Under a classified mission, spent fuel containing 63 kilograms of highly enriched uranium (HEU) was successfully returned to Russia from Uzbekistan, the National Nuclear Security Administration (NNSA) and the International Atomic Energy Agency (IAEA) announced April 20.
Monitored by the IAEA, the bomb-grade spent nuclear material was transported in four separate shipments from the Uzbekistan Institute of Nuclear Physics to the Mayak plant in Russia, where it will be reprocessed over the next several years. The high-security operation was conducted jointly by the United States, the Russian Federation, Uzbekistan, Kazakhstan, and the IAEA as part of the Global Threat Reduction Initiative (GTRI), an NNSA program to repatriate nuclear and radiological materials from around the globe.

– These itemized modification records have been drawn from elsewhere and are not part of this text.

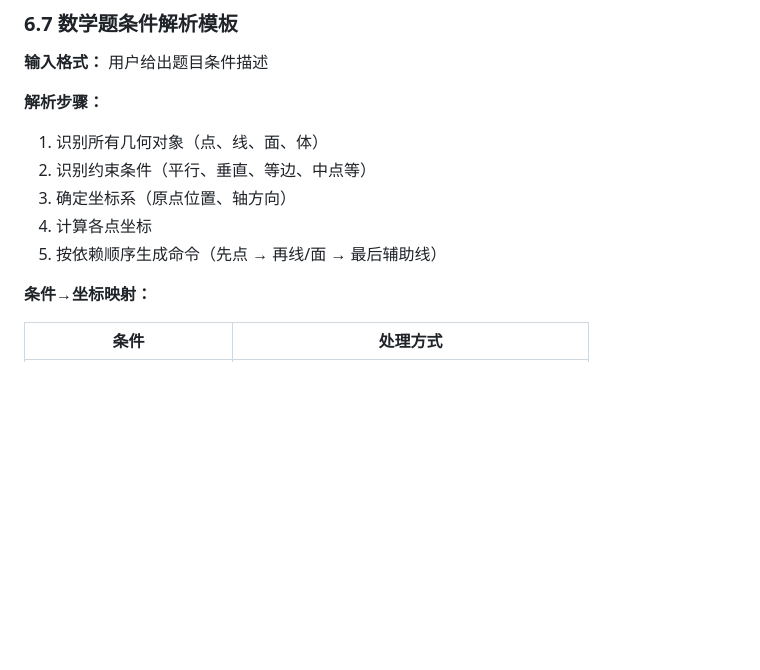
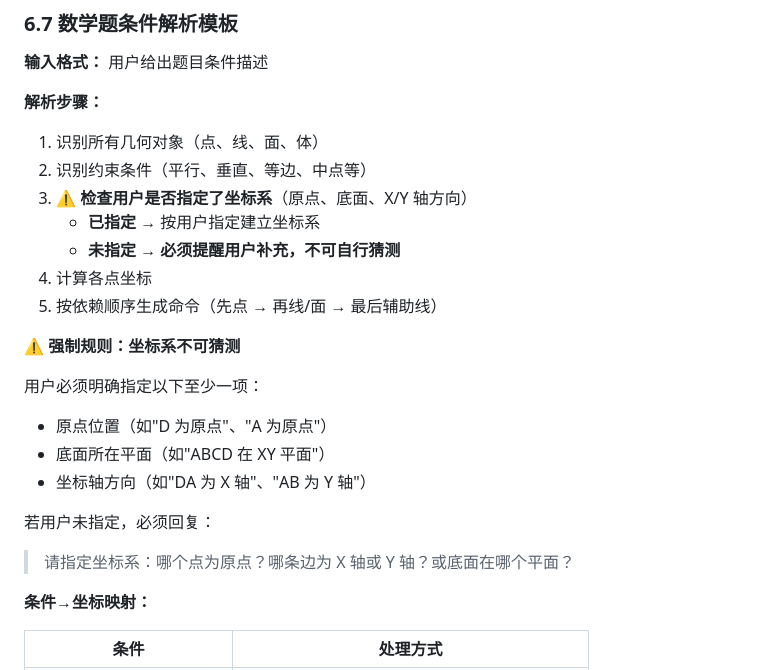
Before and after one commit to dna1211/math-geo-constructor, a Markdown page: docs/几何命令生成规则.md, the part around the change. Drawn GitHub-style; blank space fills up the shorter version.

Commit message:
docs: 规则文档补充强制规则 - 数学题必须指定坐标系，不可猜测

```diff
--- a/docs/几何命令生成规则.md
+++ b/docs/几何命令生成规则.md
@@ -270,9 +270,21 @@ Triangle(D, A, E)
 **解析步骤：**
 1. 识别所有几何对象（点、线、面、体）
 2. 识别约束条件（平行、垂直、等边、中点等）
-3. 确定坐标系（原点位置、轴方向）
+3. ⚠️ **检查用户是否指定了坐标系**（原点、底面、X/Y 轴方向）
+   - **已指定** → 按用户指定建立坐标系
+   - **未指定** → **必须提醒用户补充，不可自行猜测**
 4. 计算各点坐标
 5. 按依赖顺序生成命令（先点 → 再线/面 → 最后辅助线）
+
+**⚠️ 强制规则：坐标系不可猜测**
+
+用户必须明确指定以下至少一项：
+- 原点位置（如"D 为原点"、"A 为原点"）
+- 底面所在平面（如"ABCD 在 XY 平面"）
+- 坐标轴方向（如"DA 为 X 轴"、"AB 为 Y 轴"）
+
+若用户未指定，必须回复：
+> 请指定坐标系：哪个点为原点？哪条边为 X 轴或 Y 轴？或底面在哪个平面？
 
 **条件→坐标映射：**
 
```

The transportation of the nuclear material, enough to produce at least two nuclear weapons, was carried out over a course of 16 days. The Uzbek material was of “particular concern” because it had lost much of its radioactivity and therefore would be easier to handle by terrorists or others. The mission was completed on April 19, after six years of planning.
The HEU was originally supplied to Uzbekistan by the Soviet Union for use in its 10-megawatt research reactor, located near the Uzbek capital of Tashkent. The reactor currently produces isotopes for medical purposes.
This is the first time Russian HEU spent fuel has been returned to Russia from other countries under a 2005 agreement on nuclear security cooperation between President George W. Bush and Russian President Vladimir Putin. (See ACT, March 2005.) Indeed, “[i]t is the first time that fuel used in a research reactor has been repatriated to Russia since the break-up of the Soviet Union,” the IAEA noted. Still, roughly 1,000 kilograms of spent Russian-origin HEU fuel remains abroad, according to estimates by scientists at Princeton University.The shipment follows earlier IAEA- and/or GTRI-supported operations made in order to transfer un-irradiated reactor fuel containing HEU back to its country of origin. Approximately 186 kilograms of HEU fresh fuel have been returned to Russia from Bulgaria, the Czech Republic, Latvia, Libya, Romania, Serbia and Montenegro, and Uzbekistan under the GTRI program, according to the NNSA. There are more than 100 research reactors around the world still running on weapons-grade HEU.